Relaxed and confident, a U.S. lawyer held court with his allies in a conference room in Quito, Ecuador. He laid out his plan to form a “private army” to “watch over the court” overseeing a multi-billion-dollar Ecuadorian lawsuit against Chevron Corporation. When one of those present raised concerns about a documentary filmmaker’s camera crew recording this conversation — saying, “it’s illegal to conspire to break the law” — the lawyer brushed off the concern, relying on his conclusion that they “don’t have the power of subpoena in Ecuador.” And the video of this conversation remained secret for years, along with even more incriminating footage. But in July 2010, a U.S. federal court ordered production of over 600 hours of the filmmaker’s video to Chevron, and, in the words of a U.S. federal judge, it “sent shockwaves through the nation’s legal communities, primarily because the footage shows, with unflattering frankness, inappropriate, unethical and perhaps illegal conduct.” The footage, and other document and computer hard drive productions ordered by U.S. courts, would ultimately lead to Chevron’s successful racketeering case against U.S. lawyer Steven Donziger and others.
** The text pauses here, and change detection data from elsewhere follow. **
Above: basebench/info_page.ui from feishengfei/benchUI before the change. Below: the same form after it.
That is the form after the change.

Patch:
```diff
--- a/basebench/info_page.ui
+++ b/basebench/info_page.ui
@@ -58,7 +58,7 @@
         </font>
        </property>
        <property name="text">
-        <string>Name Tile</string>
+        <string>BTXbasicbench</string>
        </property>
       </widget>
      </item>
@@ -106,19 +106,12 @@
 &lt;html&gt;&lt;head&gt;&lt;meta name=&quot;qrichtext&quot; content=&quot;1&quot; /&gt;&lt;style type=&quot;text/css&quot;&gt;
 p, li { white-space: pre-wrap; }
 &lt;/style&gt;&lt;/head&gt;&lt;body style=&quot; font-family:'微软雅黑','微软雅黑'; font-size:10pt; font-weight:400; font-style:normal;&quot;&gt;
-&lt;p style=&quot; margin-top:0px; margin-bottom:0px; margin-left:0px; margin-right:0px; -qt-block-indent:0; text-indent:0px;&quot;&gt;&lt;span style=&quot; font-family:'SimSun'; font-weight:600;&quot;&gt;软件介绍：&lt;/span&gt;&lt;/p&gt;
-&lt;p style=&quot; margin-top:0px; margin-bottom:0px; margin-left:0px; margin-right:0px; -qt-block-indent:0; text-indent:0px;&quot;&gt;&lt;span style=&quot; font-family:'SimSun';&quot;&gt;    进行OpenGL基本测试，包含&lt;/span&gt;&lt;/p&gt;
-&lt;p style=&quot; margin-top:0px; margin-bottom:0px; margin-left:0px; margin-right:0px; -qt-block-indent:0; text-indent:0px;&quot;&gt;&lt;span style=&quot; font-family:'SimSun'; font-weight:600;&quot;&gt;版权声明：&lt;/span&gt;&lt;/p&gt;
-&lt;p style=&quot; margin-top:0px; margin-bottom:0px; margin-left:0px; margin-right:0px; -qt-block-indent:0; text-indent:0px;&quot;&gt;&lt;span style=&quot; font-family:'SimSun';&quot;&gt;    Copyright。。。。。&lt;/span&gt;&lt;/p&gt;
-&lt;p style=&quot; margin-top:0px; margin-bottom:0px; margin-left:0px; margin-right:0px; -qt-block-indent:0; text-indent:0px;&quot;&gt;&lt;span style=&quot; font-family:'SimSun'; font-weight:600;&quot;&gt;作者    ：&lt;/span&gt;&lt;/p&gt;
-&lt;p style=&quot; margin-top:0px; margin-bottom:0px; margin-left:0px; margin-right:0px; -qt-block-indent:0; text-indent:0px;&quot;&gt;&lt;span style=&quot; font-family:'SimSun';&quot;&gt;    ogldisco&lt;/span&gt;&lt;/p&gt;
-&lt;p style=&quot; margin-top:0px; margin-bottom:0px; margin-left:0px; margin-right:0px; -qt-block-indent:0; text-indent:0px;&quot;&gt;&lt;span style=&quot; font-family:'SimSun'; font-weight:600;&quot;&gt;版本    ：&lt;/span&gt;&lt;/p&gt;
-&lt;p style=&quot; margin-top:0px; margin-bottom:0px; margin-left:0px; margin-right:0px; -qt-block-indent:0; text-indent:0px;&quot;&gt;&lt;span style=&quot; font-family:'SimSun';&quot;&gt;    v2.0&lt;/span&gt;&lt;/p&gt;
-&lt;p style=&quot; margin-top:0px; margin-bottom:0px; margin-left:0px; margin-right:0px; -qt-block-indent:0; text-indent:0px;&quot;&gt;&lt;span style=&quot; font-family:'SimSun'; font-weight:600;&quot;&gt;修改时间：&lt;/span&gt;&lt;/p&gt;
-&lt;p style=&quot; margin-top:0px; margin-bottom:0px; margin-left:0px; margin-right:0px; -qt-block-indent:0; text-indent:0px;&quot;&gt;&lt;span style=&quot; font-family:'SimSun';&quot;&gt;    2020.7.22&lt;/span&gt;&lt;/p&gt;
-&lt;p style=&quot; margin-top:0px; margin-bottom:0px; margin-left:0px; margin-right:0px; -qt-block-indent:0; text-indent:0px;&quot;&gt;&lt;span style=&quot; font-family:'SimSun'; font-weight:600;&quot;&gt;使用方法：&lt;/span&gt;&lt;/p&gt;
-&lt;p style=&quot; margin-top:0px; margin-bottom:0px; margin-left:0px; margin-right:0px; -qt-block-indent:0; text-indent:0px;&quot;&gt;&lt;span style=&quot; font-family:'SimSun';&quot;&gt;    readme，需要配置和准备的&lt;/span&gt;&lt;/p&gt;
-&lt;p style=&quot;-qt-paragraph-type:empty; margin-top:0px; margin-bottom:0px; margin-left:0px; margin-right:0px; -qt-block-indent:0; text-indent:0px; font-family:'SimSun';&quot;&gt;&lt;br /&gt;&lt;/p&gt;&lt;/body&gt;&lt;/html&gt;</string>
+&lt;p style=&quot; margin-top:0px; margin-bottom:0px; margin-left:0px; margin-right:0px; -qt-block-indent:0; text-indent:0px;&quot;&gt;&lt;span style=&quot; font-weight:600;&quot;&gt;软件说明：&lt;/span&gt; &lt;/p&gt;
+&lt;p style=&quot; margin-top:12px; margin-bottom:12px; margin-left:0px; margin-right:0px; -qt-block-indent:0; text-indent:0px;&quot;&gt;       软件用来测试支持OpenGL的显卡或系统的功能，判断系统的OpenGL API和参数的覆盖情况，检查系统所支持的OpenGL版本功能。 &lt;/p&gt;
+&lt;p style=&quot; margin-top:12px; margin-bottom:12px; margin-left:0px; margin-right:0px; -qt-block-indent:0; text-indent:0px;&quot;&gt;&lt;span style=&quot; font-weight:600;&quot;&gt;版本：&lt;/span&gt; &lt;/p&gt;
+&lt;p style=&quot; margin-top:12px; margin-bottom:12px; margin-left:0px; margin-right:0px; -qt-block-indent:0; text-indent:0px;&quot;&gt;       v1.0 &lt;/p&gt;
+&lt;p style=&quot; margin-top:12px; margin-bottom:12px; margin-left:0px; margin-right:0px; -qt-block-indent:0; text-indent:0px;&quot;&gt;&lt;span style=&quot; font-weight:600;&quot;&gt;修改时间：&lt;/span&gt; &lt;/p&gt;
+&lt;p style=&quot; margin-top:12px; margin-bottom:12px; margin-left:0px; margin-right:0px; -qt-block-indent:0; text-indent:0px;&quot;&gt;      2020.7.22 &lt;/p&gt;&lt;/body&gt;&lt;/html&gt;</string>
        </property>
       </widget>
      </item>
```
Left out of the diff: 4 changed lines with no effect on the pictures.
Donziger was correct that Ecuador — like many foreign jurisdictions — does not provide private litigants with subpoena power. So how did Chevron obtain this incriminating footage? Chevron relied on a powerful discovery device, 28 U.S.C. § 1782, which authorizes U.S. courts to order discovery “for use in” foreign proceedings. It puts the power, and the risks, of U.S.-style civil discovery in the hands of litigants abroad.